What You Need To Know:
(SS) Several fornication scenes, but no nudity.
Flaubert’s masterpiece, MADAME BOVARY, comes to the screen in soft, muted colors, reminiscent of an impressionistic painting. However, the delicate cinematography and the charming mid-nineteenth century French countryside near Rouen, belie the terrible deceit of adultery on which the story is based.
Shortly after the movie opens, a widowed country doctor, Charles Bovary, meets a considerably younger woman. Following a brief courtship, they marry.
Receiving her education in a convent school, Madame Bovary has fed her mind on the sentimental, romantic ideas prevailing in such places at that time. Thus, she has definite ideas as to the characteristics she desires in a man. Among such characteristics are someone poetic and dreamy who will continually acclaim her. Also, she wants someone who is extraordinary, not given to the mundane in life.
A short time after the marriage, Madame Bovary senses that she is trapped and becomes increasingly bored. To remedy her boredom, she takes on a lover at a nobleman’s ball. This proves to be a turning point in her uneventful life. However, her relationship with the lover, Leon Dupuis, a law clerk, goes unconsummated at that time, and he leaves Yonville to start a new life in Paris.

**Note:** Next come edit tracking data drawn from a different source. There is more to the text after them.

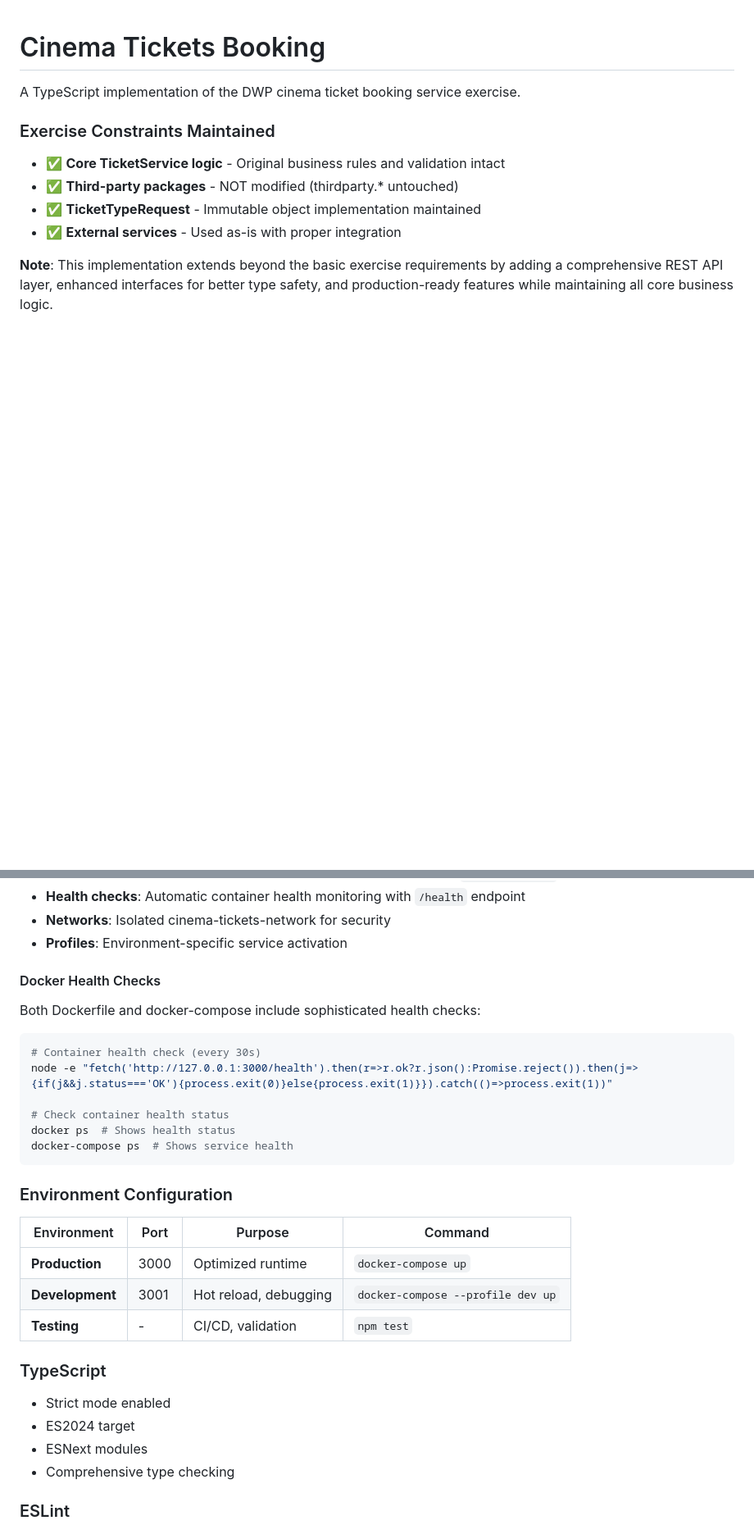
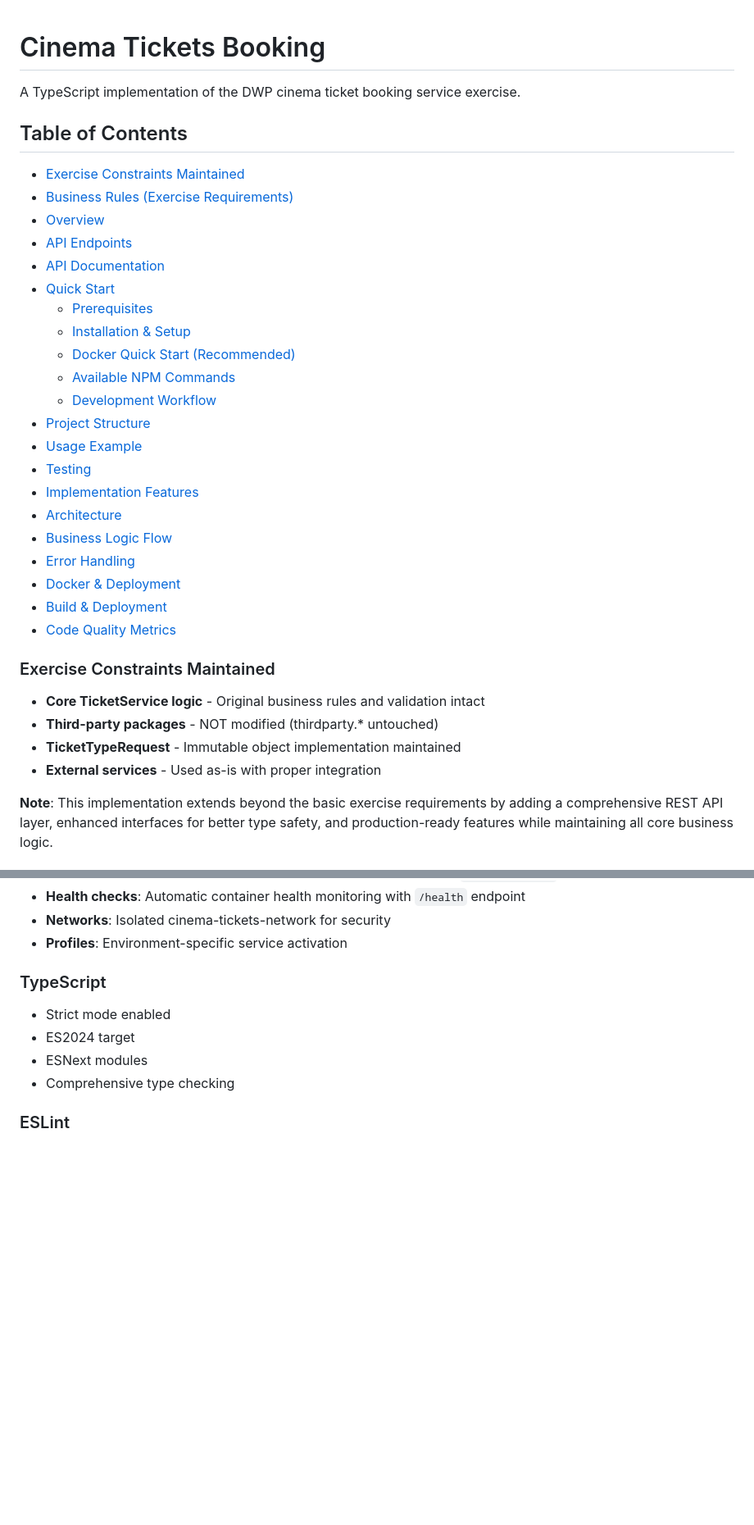
Before and after one commit to itshusi/cinema-tickets-node, a Markdown page: README.md, 2 parts joined by grey strips. Shown: that part at 82% size. Drawn GitHub-style; blank space fills up the shorter version.

Commit message:
chore: update readme

````diff
--- a/README.md
+++ b/README.md
@@ -2,12 +2,36 @@
 
 A TypeScript implementation of the DWP cinema ticket booking service exercise.
 
+## Table of Contents
+
+- [Exercise Constraints Maintained](#exercise-constraints-maintained)
+- [Business Rules (Exercise Requirements)](#business-rules-exercise-requirements)
+- [Overview](#overview)
+- [API Endpoints](#api-endpoints)
+- [API Documentation](#api-documentation)
+- [Quick Start](#quick-start)
+  - [Prerequisites](#prerequisites)
+  - [Installation & Setup](#installation--setup)
+  - [Docker Quick Start (Recommended)](#docker-quick-start-recommended)
+  - [Available NPM Commands](#available-npm-commands)
+  - [Development Workflow](#development-workflow)
+- [Project Structure](#project-structure)
+- [Usage Example](#usage-example)
+- [Testing](#testing)
+- [Implementation Features](#implementation-features)
+- [Architecture](#architecture)
+- [Business Logic Flow](#business-logic-flow)
+- [Error Handling](#error-handling)
+- [Docker & Deployment](#docker--deployment)
+- [Build & Deployment](#build--deployment)
+- [Code Quality Metrics](#code-quality-metrics)
+
 ### Exercise Constraints Maintained
 
-- ✅ **Core TicketService logic** - Original business rules and validation intact
-- ✅ **Third-party packages** - NOT modified (thirdparty.\* untouched)
-- ✅ **TicketTypeRequest** - Immutable object implementation maintained
-- ✅ **External services** - Used as-is with proper integration
+- **Core TicketService logic** - Original business rules and validation intact
+- **Third-party packages** - NOT modified (thirdparty.\* untouched)
+- **TicketTypeRequest** - Immutable object implementation maintained
+- **External services** - Used as-is with proper integration
 
 **Note**: This implementation extends beyond the basic exercise requirements by adding a comprehensive REST API layer, enhanced interfaces for better type safety, and production-ready features while maintaining all core business logic.
 
@@ -497,26 +504,6 @@ docker-compose --profile docs up swagger-ui
 - **Networks**: Isolated cinema-tickets-network for security
 - **Profiles**: Environment-specific service activation
 
-#### Docker Health Checks
-
-Both Dockerfile and docker-compose include sophisticated health checks:
-
-```bash
-# Container health check (every 30s)
-node -e "fetch('http://127.0.0.1:3000/health').then(r=>r.ok?r.json():Promise.reject()).then(j=>{if(j&&j.status==='OK'){process.exit(0)}else{process.exit(1)}}).catch(()=>process.exit(1))"
-
-# Check container health status
-docker ps  # Shows health status
-docker-compose ps  # Shows service health
-```
-
-### Environment Configuration
-
-| Environment     | Port | Purpose               | Command                           |
-| --------------- | ---- | --------------------- | --------------------------------- |
-| **Production**  | 3000 | Optimized runtime     | `docker-compose up`               |
-| **Development** | 3001 | Hot reload, debugging | `docker-compose --profile dev up` |
-| **Testing**     | -    | CI/CD, validation     | `npm test`                        |
 
 ### TypeScript
 
````
Also changed, not shown: other parts of README.md (+9 -38 lines).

Emma Bovary’s next lover is a stranger to Yonville, Rodolphe Boulanger, who cleverly tells her of his love (although he is an accomplished philanderer) only to become increasingly indifferent to her as he wearies of her. In an attempt to hold Rodolphe, Emma purchases many new outfits from a local draper (tailor) on credit.
Her denouement comes when the draper arrives to collect his bill. Of course, Doctor Bovary knows nothing of her debt, and Emma goes to each of her lovers (by this time she and Leon have committed fornication on numerous occasions as she travels to Paris to see him). Both lovers, although they profess a willingness to help her, fail to help in her time of need.
In the end, Madame Bovary, sensing the complete ruin of both her and her husband, resorts to taking arsenic and dies a horrible death. Her husband, who loves her devotedly, dies a short time later after discovering a collection of numerous love letters to Emma from Leon and Rodolphe. He also comes to realize his complete indebtedness and inability to pay off his creditors as a result of his wife’s extravagance. Their little girl is left an orphan with a pittance of twelve francs as her legacy. The Bovary tragedy is complete.
MADAME BOVARY is considered Flaubert’s masterpiece, and the movie with its superb acting and subtleties does the author’s work justice. Flaubert’s genius lay in his infinite capacity for careful attention to details, and MADAME BOVARY, so exact in its characterizations, so vivid in its setting, so convincing in its plot, is ample testimony of the realism of his work.
This novel was one of the first of its type to come out of France, and its truth shocked contemporary readers. Condemned on the one hand for picturing the life of a romantic adulteress, he was acclaimed on the other for the honesty and skill with which he handled his subject.
Flaubert does not permit Emma Bovary to escape the tragedy which she brings upon herself. In fact, while she finds diversion from the monotony of her life, she nevertheless finds it at the loss of her own self-respect. And even though the truth in the story of MADAME BOVARY is universal and challenging: lusting and coveting after that which is not lawfully hers, Madame Bovary bears out, in the final analysis, the results of a life of sin and deceit: “Be sure your sin will find you out” (Numbers 32:23).